Junio C Hamano <gits...@pobox.com> wrote: |Steffen Nurpmeso <stef...@sdaoden.eu> writes: ... |Sorry, but I did not notice that there was an attached patch when I |was reading your response for the first time. Risk of using an |attachment to e-mail ;-) | |I think this issue does not need a separate bullet point. The |existing text says: .. |and what caused your surprise is already covered by the first bullet |point, if the reader knows what "patterns to match" means in Git's |command line tools; it just needs to be extended to be more |meaningful to those who don't, I think. | |How about rewriting the first bullet point like so instead: | | - the behaviour is different from that of "/bin/ls" in that the | '<path>' are actually patterns to match, e.g. so specifying | directory name (without `-r`) will behave differently, the order | of the arguments does not matter, and a '<path>' argument that | does not match any path is not an error (i.e. if there is no | path that matches any pattern, nothing is shown in the output).
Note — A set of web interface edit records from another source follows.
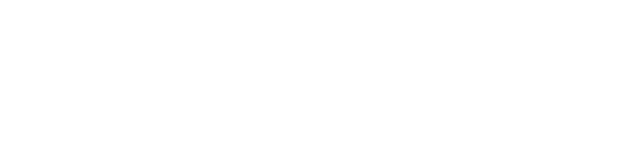
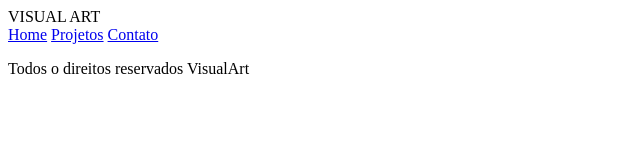
Before and after one commit to joaoAlbertino/visual_art, a website: page index.html in a window 1280 px wide. Shown: the whole page, without its empty margins (0-640 px from the left). Drawn offline with Linux system fonts and the light colour scheme.

Commit message:
fourth commit : main page

```diff
--- a/index.html
+++ b/index.html
@@ -7,6 +7,34 @@
     <title>VisualArt</title>
 </head>
 <body>
+    <header>
+        VISUAL ART
+    </header>
 
+    <nav>
+        <a href="#">Home</a>
+        <a href="#">Projetos</a>
+        <a href="#">Contato</a>
+    </nav>
+
+    <section>
+
+    </section>
+
+    <aside>
+
+    </aside>
+
+    <article>
+
+
+    </article>
+
+    <footer>
+        <p>
+            Todos o direitos reservados VisualArt
+        </p>
+
+    </footer>
 </body>
 </html>
```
Not an error would have been an enlightenment to me. But now i'm even getting nervous to read about patterns. We have patterns for tags/remotes/branches, author/committer/grep patterns, (most of those, maybe all today, with fixed string, extended or basic regex), the git-grep patterns ("leading paths match and glob(7) patterns are supported"). Is that all? I would assume glob-style for ls-tree: ?0[steffen@wales ]$ git ls-tree HEAD `ls mime*` 100644 blob ee47419c209da789b606ab6d979c22f4ae632712 mime.c 100644 blob 0cfe3766bd5f035eac06b728a4f63224455e13ca mime.types 100644 blob 7d890df7553522691ed09f266ea7f9effb6a2f4e mime_enc.c 100644 blob 430e300d9a8887c5cd48d1cc63034168e47e9721 mime_param.c 100644 blob 0338a46d3247ea00b5bcedb2d82ff30fe5d18d48 mime_parse.c 100644 blob d62fa8defae27240a5ce81ad2239dd7f94b6c5c5 mime_types.c ?0[steffen@wales ]$ git ls-tree HEAD 'mime*' ?0[steffen@wales ]$ git ls-tree HEAD 'mime.*' No, ls-tree is not part of what i use every day, "Git's command line tools" is (too) wide afield, in that sense. Thank you (also in general, for git), and ciao from a country with a pretty real autumn, --steffen